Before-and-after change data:
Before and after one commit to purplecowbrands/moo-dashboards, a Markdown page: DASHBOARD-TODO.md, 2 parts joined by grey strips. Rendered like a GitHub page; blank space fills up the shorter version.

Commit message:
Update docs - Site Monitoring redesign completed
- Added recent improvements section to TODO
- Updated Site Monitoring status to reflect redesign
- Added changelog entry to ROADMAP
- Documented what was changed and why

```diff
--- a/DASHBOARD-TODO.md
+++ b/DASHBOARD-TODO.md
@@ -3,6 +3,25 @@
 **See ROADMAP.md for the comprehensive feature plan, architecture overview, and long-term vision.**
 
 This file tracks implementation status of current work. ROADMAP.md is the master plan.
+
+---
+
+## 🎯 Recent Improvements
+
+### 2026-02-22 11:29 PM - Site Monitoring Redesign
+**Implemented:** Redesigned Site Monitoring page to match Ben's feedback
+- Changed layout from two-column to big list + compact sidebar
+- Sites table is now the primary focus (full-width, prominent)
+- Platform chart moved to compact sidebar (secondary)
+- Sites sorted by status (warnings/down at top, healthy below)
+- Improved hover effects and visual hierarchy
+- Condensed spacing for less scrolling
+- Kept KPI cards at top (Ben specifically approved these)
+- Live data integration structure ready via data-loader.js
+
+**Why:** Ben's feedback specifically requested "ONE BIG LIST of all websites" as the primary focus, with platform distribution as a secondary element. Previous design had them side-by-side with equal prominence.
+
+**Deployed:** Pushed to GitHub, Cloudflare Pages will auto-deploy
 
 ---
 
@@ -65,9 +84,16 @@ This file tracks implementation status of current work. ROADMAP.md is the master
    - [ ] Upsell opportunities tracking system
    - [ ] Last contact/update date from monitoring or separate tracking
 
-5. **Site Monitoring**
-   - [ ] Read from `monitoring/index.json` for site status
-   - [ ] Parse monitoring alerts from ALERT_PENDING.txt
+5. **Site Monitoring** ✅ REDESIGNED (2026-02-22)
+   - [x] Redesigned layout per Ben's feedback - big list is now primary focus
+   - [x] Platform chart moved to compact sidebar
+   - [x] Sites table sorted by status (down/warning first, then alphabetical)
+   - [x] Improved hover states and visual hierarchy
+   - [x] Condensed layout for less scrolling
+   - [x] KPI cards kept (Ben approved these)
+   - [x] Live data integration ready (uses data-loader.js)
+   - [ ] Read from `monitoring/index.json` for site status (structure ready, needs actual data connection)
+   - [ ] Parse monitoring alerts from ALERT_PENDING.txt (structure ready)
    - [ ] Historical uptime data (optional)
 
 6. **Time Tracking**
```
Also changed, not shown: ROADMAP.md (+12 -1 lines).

• **Exercise**: Please write the data above out again, exactly the same.

• **Expected output**:
Before and after one commit to purplecowbrands/moo-dashboards, a Markdown page: DASHBOARD-TODO.md, 2 parts joined by grey strips. Rendered like a GitHub page; blank space fills up the shorter version.

Commit message:
Update docs - Site Monitoring redesign completed
- Added recent improvements section to TODO
- Updated Site Monitoring status to reflect redesign
- Added changelog entry to ROADMAP
- Documented what was changed and why

```diff
--- a/DASHBOARD-TODO.md
+++ b/DASHBOARD-TODO.md
@@ -3,6 +3,25 @@
 **See ROADMAP.md for the comprehensive feature plan, architecture overview, and long-term vision.**
 
 This file tracks implementation status of current work. ROADMAP.md is the master plan.
+
+---
+
+## 🎯 Recent Improvements
+
+### 2026-02-22 11:29 PM - Site Monitoring Redesign
+**Implemented:** Redesigned Site Monitoring page to match Ben's feedback
+- Changed layout from two-column to big list + compact sidebar
+- Sites table is now the primary focus (full-width, prominent)
+- Platform chart moved to compact sidebar (secondary)
+- Sites sorted by status (warnings/down at top, healthy below)
+- Improved hover effects and visual hierarchy
+- Condensed spacing for less scrolling
+- Kept KPI cards at top (Ben specifically approved these)
+- Live data integration structure ready via data-loader.js
+
+**Why:** Ben's feedback specifically requested "ONE BIG LIST of all websites" as the primary focus, with platform distribution as a secondary element. Previous design had them side-by-side with equal prominence.
+
+**Deployed:** Pushed to GitHub, Cloudflare Pages will auto-deploy
 
 ---
 
@@ -65,9 +84,16 @@ This file tracks implementation status of current work. ROADMAP.md is the master
    - [ ] Upsell opportunities tracking system
    - [ ] Last contact/update date from monitoring or separate tracking
 
-5. **Site Monitoring**
-   - [ ] Read from `monitoring/index.json` for site status
-   - [ ] Parse monitoring alerts from ALERT_PENDING.txt
+5. **Site Monitoring** ✅ REDESIGNED (2026-02-22)
+   - [x] Redesigned layout per Ben's feedback - big list is now primary focus
+   - [x] Platform chart moved to compact sidebar
+   - [x] Sites table sorted by status (down/warning first, then alphabetical)
+   - [x] Improved hover states and visual hierarchy
+   - [x] Condensed layout for less scrolling
+   - [x] KPI cards kept (Ben approved these)
+   - [x] Live data integration ready (uses data-loader.js)
+   - [ ] Read from `monitoring/index.json` for site status (structure ready, needs actual data connection)
+   - [ ] Parse monitoring alerts from ALERT_PENDING.txt (structure ready)
    - [ ] Historical uptime data (optional)
 
 6. **Time Tracking**
```
Also changed, not shown: ROADMAP.md (+12 -1 lines).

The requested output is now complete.